When Jacqueline Novogratz founded Acumen, a global community of socially and environmentally responsible partners dedicated to changing the way the world tackles poverty, few had heard of impact investing—Acumen’s practice of “doing well by doing good.” Nineteen years later, there’s been a seismic shift in how corporate boards and other stakeholders evaluate businesses: impact investment is not only morally defensible but now also economically advantageous, even necessary.
Still, it isn’t easy to reach a success that includes profits as well as mutually favorable relationships with workers and the communities in which they live. So how can today’s leaders, who often kick off their enterprises with high hopes and short timetables, navigate the challenges of poverty and war, of egos and impatience, which have stymied generations of investors who came before?
Drawing on inspiring stories from change-makers around the world and on memories of her own most difficult experiences, Jacqueline divulges the most common leadership mistakes and the mind-sets needed to rise above them. The culmination of thirty years of work developing sustainable solutions for the problems of the poor, Manifesto for a Moral Revolution offers the perspectives necessary for all those—whether ascending the corporate ladder or bringing solar light to rural villages—who seek to leave this world better off than they found it.
“An urgent manifesto about what it means to stand with the poor, to see through clear eyes, and most of all, to do work worth doing. Jacqueline Novogratz helps each of us understand that we’re capable of so much, if we only cared enough.”—Seth Godin, The New York Times bestselling author of Linchpin and This is Marketing
"Everyone who wants to have an impact on the world—from entrepreneurs, philanthropists and CEOs, to volunteers, teachers and advocates—would be wise to keep a copy of this new book by Jacqueline Novogratz at hand. The original yet basic strategic ideas she shares in this instant classic can be the difference between just hoping for change and actually creating it. Don't listen to the naysayers—just read this book."—Arianna Huffington, Founder & CEO, Thrive Global

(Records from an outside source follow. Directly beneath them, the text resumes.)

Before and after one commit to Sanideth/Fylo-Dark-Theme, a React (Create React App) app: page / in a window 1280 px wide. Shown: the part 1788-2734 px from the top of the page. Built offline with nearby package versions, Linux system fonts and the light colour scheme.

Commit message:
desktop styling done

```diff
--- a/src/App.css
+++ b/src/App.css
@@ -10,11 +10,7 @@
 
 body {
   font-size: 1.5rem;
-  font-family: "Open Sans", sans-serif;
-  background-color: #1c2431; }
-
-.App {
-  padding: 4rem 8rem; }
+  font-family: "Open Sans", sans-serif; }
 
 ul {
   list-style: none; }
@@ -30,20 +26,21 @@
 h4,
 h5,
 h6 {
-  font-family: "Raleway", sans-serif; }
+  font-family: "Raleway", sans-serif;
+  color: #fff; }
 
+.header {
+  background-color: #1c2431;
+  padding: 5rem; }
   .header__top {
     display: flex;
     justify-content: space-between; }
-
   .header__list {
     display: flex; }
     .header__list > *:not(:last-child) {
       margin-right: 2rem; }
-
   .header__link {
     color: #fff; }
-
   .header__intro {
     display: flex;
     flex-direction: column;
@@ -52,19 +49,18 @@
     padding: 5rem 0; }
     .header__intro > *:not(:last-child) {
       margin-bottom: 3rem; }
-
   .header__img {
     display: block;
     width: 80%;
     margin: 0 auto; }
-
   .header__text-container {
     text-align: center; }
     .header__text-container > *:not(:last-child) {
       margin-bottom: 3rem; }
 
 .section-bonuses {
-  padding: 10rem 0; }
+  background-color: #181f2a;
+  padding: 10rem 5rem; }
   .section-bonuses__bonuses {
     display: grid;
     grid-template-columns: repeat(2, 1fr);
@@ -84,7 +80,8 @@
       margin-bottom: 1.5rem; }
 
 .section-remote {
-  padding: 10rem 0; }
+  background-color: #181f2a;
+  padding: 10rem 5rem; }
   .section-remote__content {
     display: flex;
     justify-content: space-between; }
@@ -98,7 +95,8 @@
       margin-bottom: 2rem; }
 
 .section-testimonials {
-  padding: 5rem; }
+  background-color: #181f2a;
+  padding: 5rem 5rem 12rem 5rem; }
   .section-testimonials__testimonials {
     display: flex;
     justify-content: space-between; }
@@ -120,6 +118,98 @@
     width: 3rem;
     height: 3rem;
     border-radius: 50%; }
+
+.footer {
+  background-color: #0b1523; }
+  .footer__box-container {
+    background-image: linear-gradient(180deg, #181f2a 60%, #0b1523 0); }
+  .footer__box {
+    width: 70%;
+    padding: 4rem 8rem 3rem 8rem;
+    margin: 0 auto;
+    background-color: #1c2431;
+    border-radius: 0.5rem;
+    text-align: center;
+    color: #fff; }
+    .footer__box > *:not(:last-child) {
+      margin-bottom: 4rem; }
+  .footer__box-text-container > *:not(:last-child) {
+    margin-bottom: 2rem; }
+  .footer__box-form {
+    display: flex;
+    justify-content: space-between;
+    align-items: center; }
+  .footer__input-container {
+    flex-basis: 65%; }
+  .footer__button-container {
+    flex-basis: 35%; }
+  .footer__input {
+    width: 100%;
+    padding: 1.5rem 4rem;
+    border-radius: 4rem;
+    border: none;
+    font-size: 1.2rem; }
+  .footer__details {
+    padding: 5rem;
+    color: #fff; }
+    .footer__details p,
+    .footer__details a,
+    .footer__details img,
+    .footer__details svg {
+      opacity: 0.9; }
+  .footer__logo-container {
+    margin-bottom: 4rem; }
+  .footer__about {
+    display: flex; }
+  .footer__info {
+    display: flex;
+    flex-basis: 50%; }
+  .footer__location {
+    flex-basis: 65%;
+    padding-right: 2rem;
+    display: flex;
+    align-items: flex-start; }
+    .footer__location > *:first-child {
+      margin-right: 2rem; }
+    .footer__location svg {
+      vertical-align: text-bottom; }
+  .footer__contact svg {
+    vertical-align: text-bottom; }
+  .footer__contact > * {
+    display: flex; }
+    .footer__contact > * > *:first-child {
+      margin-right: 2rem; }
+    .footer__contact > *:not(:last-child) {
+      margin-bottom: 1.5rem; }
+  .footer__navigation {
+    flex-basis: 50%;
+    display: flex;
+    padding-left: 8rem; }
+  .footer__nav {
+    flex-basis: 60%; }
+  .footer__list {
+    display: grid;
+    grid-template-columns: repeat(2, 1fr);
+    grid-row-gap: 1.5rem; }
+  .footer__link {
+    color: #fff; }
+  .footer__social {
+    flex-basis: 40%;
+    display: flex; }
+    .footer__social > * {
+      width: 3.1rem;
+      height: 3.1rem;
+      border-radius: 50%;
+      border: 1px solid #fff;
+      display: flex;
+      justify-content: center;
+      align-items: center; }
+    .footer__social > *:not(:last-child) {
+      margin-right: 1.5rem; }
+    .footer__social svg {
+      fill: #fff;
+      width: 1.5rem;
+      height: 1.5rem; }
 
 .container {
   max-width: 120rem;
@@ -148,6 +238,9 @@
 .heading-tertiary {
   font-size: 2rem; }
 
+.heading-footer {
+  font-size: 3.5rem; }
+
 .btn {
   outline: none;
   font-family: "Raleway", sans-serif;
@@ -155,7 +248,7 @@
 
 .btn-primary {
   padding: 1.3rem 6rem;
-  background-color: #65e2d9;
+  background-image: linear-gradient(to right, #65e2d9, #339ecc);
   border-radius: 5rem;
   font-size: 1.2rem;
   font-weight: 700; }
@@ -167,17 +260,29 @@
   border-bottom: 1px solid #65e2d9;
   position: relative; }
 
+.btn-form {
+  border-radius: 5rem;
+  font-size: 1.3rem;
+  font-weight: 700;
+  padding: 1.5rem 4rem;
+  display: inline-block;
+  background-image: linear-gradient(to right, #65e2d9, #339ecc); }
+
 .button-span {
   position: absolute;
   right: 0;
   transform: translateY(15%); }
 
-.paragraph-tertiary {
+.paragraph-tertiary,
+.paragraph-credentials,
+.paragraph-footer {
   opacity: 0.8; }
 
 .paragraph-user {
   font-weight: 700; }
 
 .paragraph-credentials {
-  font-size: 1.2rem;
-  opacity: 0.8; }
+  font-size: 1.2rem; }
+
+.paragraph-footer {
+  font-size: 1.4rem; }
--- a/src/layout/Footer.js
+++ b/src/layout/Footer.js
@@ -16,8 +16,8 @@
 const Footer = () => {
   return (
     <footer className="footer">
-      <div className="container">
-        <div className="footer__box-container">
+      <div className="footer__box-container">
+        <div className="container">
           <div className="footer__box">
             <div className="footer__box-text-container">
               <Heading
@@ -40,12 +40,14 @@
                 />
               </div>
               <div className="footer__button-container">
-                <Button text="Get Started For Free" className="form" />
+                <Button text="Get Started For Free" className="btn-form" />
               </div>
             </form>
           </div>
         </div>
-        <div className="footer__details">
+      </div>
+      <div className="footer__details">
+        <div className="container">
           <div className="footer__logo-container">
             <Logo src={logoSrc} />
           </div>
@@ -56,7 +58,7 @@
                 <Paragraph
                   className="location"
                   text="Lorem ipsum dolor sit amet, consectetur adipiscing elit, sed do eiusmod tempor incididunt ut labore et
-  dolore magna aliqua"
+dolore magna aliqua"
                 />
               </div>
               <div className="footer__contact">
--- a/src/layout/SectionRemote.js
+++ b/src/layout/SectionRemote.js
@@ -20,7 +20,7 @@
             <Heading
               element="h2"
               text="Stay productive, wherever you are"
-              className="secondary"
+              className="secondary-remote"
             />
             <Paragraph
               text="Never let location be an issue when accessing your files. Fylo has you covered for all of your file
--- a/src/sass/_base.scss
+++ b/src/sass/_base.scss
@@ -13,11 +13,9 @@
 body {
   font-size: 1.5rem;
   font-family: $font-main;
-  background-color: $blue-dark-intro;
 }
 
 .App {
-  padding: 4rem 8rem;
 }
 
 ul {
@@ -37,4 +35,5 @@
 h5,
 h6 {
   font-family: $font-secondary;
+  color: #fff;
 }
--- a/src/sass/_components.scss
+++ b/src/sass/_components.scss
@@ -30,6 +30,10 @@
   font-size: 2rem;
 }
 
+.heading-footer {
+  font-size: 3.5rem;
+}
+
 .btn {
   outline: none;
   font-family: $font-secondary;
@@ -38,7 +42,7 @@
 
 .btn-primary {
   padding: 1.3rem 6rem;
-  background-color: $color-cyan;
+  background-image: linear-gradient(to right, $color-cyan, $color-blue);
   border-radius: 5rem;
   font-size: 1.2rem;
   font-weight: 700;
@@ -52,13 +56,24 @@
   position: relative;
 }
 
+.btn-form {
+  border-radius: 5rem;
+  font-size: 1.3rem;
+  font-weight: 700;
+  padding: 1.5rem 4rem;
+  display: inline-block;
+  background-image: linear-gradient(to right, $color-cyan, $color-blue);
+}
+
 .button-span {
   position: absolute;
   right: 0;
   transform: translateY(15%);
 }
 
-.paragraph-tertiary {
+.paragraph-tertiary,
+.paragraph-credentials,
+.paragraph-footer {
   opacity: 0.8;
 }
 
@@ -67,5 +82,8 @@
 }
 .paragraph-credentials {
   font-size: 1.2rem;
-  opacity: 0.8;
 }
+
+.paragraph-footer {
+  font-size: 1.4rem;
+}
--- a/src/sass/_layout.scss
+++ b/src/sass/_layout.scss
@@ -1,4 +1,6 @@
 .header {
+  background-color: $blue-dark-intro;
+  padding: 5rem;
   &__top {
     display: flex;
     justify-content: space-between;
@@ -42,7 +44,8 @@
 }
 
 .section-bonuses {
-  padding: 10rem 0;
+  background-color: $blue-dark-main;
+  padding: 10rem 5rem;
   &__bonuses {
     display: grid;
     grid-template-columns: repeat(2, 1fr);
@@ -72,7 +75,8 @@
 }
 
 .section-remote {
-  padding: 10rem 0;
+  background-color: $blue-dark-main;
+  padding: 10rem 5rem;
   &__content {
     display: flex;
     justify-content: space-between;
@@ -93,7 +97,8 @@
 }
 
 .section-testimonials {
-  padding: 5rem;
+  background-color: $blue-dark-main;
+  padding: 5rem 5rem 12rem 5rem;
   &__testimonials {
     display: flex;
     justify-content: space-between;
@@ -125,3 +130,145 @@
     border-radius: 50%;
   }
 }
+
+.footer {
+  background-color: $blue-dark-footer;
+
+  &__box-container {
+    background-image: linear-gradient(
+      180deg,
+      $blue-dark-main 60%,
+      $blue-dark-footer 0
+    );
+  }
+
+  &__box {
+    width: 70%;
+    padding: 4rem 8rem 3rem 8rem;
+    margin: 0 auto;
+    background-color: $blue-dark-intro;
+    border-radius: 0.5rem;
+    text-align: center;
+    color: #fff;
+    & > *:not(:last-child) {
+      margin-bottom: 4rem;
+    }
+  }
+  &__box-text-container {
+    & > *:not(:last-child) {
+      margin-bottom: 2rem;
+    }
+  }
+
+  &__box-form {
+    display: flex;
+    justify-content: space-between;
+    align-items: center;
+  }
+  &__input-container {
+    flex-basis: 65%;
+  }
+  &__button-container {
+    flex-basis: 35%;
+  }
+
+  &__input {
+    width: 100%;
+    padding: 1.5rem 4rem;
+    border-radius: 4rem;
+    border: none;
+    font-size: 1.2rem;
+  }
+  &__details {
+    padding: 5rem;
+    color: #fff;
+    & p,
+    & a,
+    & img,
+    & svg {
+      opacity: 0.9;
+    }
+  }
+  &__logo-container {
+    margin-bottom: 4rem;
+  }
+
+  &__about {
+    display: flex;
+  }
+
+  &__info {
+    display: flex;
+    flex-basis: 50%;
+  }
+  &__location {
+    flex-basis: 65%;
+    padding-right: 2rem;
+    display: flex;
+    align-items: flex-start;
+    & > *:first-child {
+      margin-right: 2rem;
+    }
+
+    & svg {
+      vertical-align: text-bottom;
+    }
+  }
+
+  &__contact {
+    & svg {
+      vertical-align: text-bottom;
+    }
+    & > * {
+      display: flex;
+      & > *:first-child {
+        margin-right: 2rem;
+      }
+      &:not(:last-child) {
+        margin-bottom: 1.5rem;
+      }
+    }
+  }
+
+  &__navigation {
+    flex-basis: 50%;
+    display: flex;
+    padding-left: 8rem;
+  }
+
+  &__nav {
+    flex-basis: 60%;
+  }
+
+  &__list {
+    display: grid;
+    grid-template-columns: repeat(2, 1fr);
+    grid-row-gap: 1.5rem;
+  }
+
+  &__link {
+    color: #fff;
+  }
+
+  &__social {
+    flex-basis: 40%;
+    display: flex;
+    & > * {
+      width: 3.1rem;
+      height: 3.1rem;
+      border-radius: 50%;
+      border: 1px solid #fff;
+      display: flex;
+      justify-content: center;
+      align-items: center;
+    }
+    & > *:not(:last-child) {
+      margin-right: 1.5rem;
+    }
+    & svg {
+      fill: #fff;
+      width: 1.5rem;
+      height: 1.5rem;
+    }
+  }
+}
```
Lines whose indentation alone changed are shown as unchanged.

"Manifesto for a Moral Revolution is a timely, personal and focused reminder that our orientation to the work is as important as the work itself. For the many who want to do good but have not quite thought about the mindsets that will allow them to do such good, this book is necessary."—DeRay McKesson, activist, organizer, podcaster, and author of On the Other Side of Freedom: The Case for Hope
"When we look at the world’s problems, it’s easy to be discouraged—and maybe even conclude that positive change is futile. There’s a remedy for this discouragement: Jacqueline Novogratz’s Manifesto for a Moral Revolution. Positive change isn’t just possible; it is happening all around us. Novogratz introduces the quiet warriors for a better world, and shows how each of us can be part of the moral revolution, starting today."—Arthur C Brooks, author of Love Your Enemies, president emeritus, American Enterprise Institute & Professor of Practice, Harvard Kennedy School and Senior Fellow, Harvard Business School
"Don't let the words 'manifesto' and 'revolution' fool you; this book is all about love, humility, and patience. With gorgeous writing, arresting stories, and deep insights into complex systems, Novogratz shows the power of listening—not just to the poor but to everyone who can help you see new possibilities. In the process she offers a way to blend capitalism and social justice that will inspire people from across the political spectrum, and which is, I think, the moral revolution we most need."—Jonathan Haidt, The New York Times bestselling author of The Righteous Mind and co-author of The Coddling of the American Mind
"Wise and optimistic, [Novogratz] provides a benevolent tonic for those looking to rise above the troubled waters of the age and embrace the 'beautiful struggle' of rebuilding our broken world. An inspiringly hopeful book."—Kirkus Reviews
A few years ago, I spoke at a small women’s university in the American South. After my talk, I had the privilege of sitting with a number of the school’s top students. For several hours, we talked about...